[WHAT IS NEEDED] The response must be a precise copy of the records that follow.

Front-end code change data
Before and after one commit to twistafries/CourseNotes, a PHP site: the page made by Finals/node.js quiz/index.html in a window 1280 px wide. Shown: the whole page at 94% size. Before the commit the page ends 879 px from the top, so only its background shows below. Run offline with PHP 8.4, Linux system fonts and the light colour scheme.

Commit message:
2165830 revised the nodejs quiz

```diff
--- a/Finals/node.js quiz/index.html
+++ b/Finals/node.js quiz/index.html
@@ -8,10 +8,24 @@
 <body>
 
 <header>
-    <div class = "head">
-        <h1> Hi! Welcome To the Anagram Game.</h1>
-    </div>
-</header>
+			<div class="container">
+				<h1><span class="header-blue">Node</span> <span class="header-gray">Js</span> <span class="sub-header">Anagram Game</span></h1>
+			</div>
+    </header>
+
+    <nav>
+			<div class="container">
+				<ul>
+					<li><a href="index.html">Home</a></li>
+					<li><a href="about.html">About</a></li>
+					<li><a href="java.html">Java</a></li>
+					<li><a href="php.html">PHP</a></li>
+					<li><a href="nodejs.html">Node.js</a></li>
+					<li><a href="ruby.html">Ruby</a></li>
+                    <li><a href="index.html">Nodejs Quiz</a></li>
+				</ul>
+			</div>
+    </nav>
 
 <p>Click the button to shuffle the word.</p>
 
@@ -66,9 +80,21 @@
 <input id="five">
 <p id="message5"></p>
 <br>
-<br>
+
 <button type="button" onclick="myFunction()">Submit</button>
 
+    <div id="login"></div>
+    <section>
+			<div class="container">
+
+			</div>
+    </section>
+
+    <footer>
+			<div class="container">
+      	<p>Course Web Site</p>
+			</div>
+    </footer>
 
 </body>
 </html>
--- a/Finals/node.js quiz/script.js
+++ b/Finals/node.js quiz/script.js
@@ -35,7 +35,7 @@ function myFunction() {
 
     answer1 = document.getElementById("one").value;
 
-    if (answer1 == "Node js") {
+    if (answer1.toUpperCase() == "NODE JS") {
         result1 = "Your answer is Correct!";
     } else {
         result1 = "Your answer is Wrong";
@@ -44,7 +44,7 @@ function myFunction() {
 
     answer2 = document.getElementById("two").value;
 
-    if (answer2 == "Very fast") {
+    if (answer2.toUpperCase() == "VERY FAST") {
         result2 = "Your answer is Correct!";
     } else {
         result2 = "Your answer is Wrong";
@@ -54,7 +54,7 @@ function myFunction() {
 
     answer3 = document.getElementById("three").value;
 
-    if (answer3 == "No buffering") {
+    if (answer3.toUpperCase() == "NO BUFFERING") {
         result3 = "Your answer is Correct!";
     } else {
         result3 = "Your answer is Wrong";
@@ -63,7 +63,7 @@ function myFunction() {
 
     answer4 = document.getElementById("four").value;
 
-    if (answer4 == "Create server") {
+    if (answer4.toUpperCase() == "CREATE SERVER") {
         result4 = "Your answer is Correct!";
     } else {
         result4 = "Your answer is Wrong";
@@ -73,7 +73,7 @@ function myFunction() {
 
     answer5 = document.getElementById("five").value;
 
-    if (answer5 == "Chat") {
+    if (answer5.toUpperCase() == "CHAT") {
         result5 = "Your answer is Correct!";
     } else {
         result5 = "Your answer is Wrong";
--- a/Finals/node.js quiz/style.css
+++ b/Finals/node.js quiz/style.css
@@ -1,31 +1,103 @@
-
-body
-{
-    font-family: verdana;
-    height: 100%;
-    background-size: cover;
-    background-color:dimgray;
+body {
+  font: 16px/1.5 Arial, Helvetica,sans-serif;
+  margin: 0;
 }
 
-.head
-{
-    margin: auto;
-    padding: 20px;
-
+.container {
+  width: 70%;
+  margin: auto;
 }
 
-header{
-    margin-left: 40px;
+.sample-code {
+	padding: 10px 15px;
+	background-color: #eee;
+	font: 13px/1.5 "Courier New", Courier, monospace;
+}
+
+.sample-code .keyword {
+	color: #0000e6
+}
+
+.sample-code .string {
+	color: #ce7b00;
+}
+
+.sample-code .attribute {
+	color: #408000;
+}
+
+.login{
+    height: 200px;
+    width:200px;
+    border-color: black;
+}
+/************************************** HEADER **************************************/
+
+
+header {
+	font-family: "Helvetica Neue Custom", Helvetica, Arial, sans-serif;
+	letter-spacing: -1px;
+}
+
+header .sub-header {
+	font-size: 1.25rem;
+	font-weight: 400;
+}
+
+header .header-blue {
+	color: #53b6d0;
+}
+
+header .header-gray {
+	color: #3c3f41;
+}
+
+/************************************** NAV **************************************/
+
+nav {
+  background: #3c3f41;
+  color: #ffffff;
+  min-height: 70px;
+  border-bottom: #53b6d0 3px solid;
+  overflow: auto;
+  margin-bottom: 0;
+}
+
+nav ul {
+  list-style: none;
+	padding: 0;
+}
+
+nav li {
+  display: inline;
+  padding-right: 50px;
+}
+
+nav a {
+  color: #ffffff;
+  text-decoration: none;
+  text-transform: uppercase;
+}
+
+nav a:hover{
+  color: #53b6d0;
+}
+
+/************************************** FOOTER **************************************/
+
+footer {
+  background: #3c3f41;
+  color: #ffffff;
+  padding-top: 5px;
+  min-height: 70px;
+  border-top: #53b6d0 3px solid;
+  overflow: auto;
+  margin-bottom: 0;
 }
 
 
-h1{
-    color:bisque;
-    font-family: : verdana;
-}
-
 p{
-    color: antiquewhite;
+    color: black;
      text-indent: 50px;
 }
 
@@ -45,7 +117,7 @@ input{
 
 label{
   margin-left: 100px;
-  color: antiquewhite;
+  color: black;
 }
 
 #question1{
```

[ANSWER AREA]
Before and after one commit to twistafries/CourseNotes, a PHP site: the page made by Finals/node.js quiz/index.html in a window 1280 px wide. Shown: the whole page at 94% size. Before the commit the page ends 879 px from the top, so only its background shows below. Run offline with PHP 8.4, Linux system fonts and the light colour scheme.

Commit message:
2165830 revised the nodejs quiz

```diff
--- a/Finals/node.js quiz/index.html
+++ b/Finals/node.js quiz/index.html
@@ -8,10 +8,24 @@
 <body>
 
 <header>
-    <div class = "head">
-        <h1> Hi! Welcome To the Anagram Game.</h1>
-    </div>
-</header>
+			<div class="container">
+				<h1><span class="header-blue">Node</span> <span class="header-gray">Js</span> <span class="sub-header">Anagram Game</span></h1>
+			</div>
+    </header>
+
+    <nav>
+			<div class="container">
+				<ul>
+					<li><a href="index.html">Home</a></li>
+					<li><a href="about.html">About</a></li>
+					<li><a href="java.html">Java</a></li>
+					<li><a href="php.html">PHP</a></li>
+					<li><a href="nodejs.html">Node.js</a></li>
+					<li><a href="ruby.html">Ruby</a></li>
+                    <li><a href="index.html">Nodejs Quiz</a></li>
+				</ul>
+			</div>
+    </nav>
 
 <p>Click the button to shuffle the word.</p>
 
@@ -66,9 +80,21 @@
 <input id="five">
 <p id="message5"></p>
 <br>
-<br>
+
 <button type="button" onclick="myFunction()">Submit</button>
 
+    <div id="login"></div>
+    <section>
+			<div class="container">
+
+			</div>
+    </section>
+
+    <footer>
+			<div class="container">
+      	<p>Course Web Site</p>
+			</div>
+    </footer>
 
 </body>
 </html>
--- a/Finals/node.js quiz/script.js
+++ b/Finals/node.js quiz/script.js
@@ -35,7 +35,7 @@ function myFunction() {
 
     answer1 = document.getElementById("one").value;
 
-    if (answer1 == "Node js") {
+    if (answer1.toUpperCase() == "NODE JS") {
         result1 = "Your answer is Correct!";
     } else {
         result1 = "Your answer is Wrong";
@@ -44,7 +44,7 @@ function myFunction() {
 
     answer2 = document.getElementById("two").value;
 
-    if (answer2 == "Very fast") {
+    if (answer2.toUpperCase() == "VERY FAST") {
         result2 = "Your answer is Correct!";
     } else {
         result2 = "Your answer is Wrong";
@@ -54,7 +54,7 @@ function myFunction() {
 
     answer3 = document.getElementById("three").value;
 
-    if (answer3 == "No buffering") {
+    if (answer3.toUpperCase() == "NO BUFFERING") {
         result3 = "Your answer is Correct!";
     } else {
         result3 = "Your answer is Wrong";
@@ -63,7 +63,7 @@ function myFunction() {
 
     answer4 = document.getElementById("four").value;
 
-    if (answer4 == "Create server") {
+    if (answer4.toUpperCase() == "CREATE SERVER") {
         result4 = "Your answer is Correct!";
     } else {
         result4 = "Your answer is Wrong";
@@ -73,7 +73,7 @@ function myFunction() {
 
     answer5 = document.getElementById("five").value;
 
-    if (answer5 == "Chat") {
+    if (answer5.toUpperCase() == "CHAT") {
         result5 = "Your answer is Correct!";
     } else {
         result5 = "Your answer is Wrong";
--- a/Finals/node.js quiz/style.css
+++ b/Finals/node.js quiz/style.css
@@ -1,31 +1,103 @@
-
-body
-{
-    font-family: verdana;
-    height: 100%;
-    background-size: cover;
-    background-color:dimgray;
+body {
+  font: 16px/1.5 Arial, Helvetica,sans-serif;
+  margin: 0;
 }
 
-.head
-{
-    margin: auto;
-    padding: 20px;
-
+.container {
+  width: 70%;
+  margin: auto;
 }
 
-header{
-    margin-left: 40px;
+.sample-code {
+	padding: 10px 15px;
+	background-color: #eee;
+	font: 13px/1.5 "Courier New", Courier, monospace;
+}
+
+.sample-code .keyword {
+	color: #0000e6
+}
+
+.sample-code .string {
+	color: #ce7b00;
+}
+
+.sample-code .attribute {
+	color: #408000;
+}
+
+.login{
+    height: 200px;
+    width:200px;
+    border-color: black;
+}
+/************************************** HEADER **************************************/
+
+
+header {
+	font-family: "Helvetica Neue Custom", Helvetica, Arial, sans-serif;
+	letter-spacing: -1px;
+}
+
+header .sub-header {
+	font-size: 1.25rem;
+	font-weight: 400;
+}
+
+header .header-blue {
+	color: #53b6d0;
+}
+
+header .header-gray {
+	color: #3c3f41;
+}
+
+/************************************** NAV **************************************/
+
+nav {
+  background: #3c3f41;
+  color: #ffffff;
+  min-height: 70px;
+  border-bottom: #53b6d0 3px solid;
+  overflow: auto;
+  margin-bottom: 0;
+}
+
+nav ul {
+  list-style: none;
+	padding: 0;
+}
+
+nav li {
+  display: inline;
+  padding-right: 50px;
+}
+
+nav a {
+  color: #ffffff;
+  text-decoration: none;
+  text-transform: uppercase;
+}
+
+nav a:hover{
+  color: #53b6d0;
+}
+
+/************************************** FOOTER **************************************/
+
+footer {
+  background: #3c3f41;
+  color: #ffffff;
+  padding-top: 5px;
+  min-height: 70px;
+  border-top: #53b6d0 3px solid;
+  overflow: auto;
+  margin-bottom: 0;
 }
 
 
-h1{
-    color:bisque;
-    font-family: : verdana;
-}
-
 p{
-    color: antiquewhite;
+    color: black;
      text-indent: 50px;
 }
 
@@ -45,7 +117,7 @@ input{
 
 label{
   margin-left: 100px;
-  color: antiquewhite;
+  color: black;
 }
 
 #question1{
```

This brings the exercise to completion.